The Ministry of Justice has today announced that the Law Commission will undertake a review of the criminal law as it applies to taking, making and sharing intimate images without consent.
This follows a recommendation made in the Commission’s Abusive and Offensive Online Communications Scoping Report, published in November 2018. The Commission concluded that the criminal law’s response to online privacy abuses should be reviewed, considering in particular whether the criminal law can deal adequately with emerging technology such as “deepfake” pornography and the harmful behaviour it facilitates.
The project will consider legislation such as the “revenge pornography” provisions under section 33 of the Criminal Justice and Courts Act 2015, and if necessary, propose means of reform.
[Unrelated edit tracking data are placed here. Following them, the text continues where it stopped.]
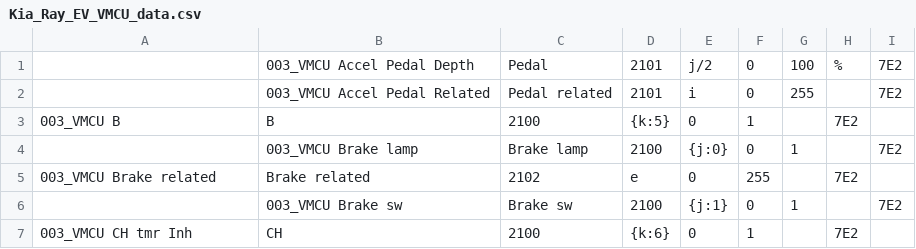
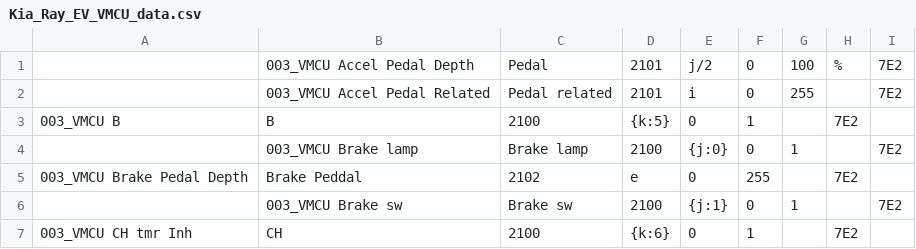
Before and after one commit to JejuSoul/OBD-PIDs-for-HKMC-EVs, a CSV file: Ray EV/extendedpids/Kia_Ray_EV_VMCU_data.csv, drawn as a sheet; only a part is shown.

Commit message:
Rename ray VMCU pid - Brake pedal depth

```diff
--- a/Ray EV/extendedpids/Kia_Ray_EV_VMCU_data.csv
+++ b/Ray EV/extendedpids/Kia_Ray_EV_VMCU_data.csv
@@ -4,3 +4,3 @@
 , 003_VMCU Brake lamp,Brake lamp,2100,{j:0},0,1,,7E2
-003_VMCU Brake related,Brake related,2102,e,0,255,,7E2
+003_VMCU Brake Pedal Depth,Brake Peddal,2102,e,0,255,,7E2
 , 003_VMCU Brake sw,Brake sw,2100,{j:1},0,1,,7E2
```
This project is part of the second phase of the Abusive and Offensive Online Communications Project.
The Commission aims to publish a Consultation Paper, inviting views on any recommendations for reform, in 2020.
Prof David Ormerod QC, Criminal Law Commissioner, said:
“Taking, making and sharing intimate images without consent causes distress and can ruin lives.
“If the criminal laws are not up to scratch, we will propose reform that protects victims more effectively from this criminal behaviour.”
The Law Commission has two related projects:
- A review of the law relating to hate crime. See our webpage here.
- Reform of the communications offences (in section 1 of the Malicious Communications Act 1988 and section 127 of the Communications Act 2003), including the glorification of violent crime online and the encouragement of self-harm online, as well as a review of the law relating to coordinated harassment by groups of people online. This project also forms part of Phase 2. For more information, see our webpage here.
We anticipate consultation papers on each of these projects will be published in Spring 2020.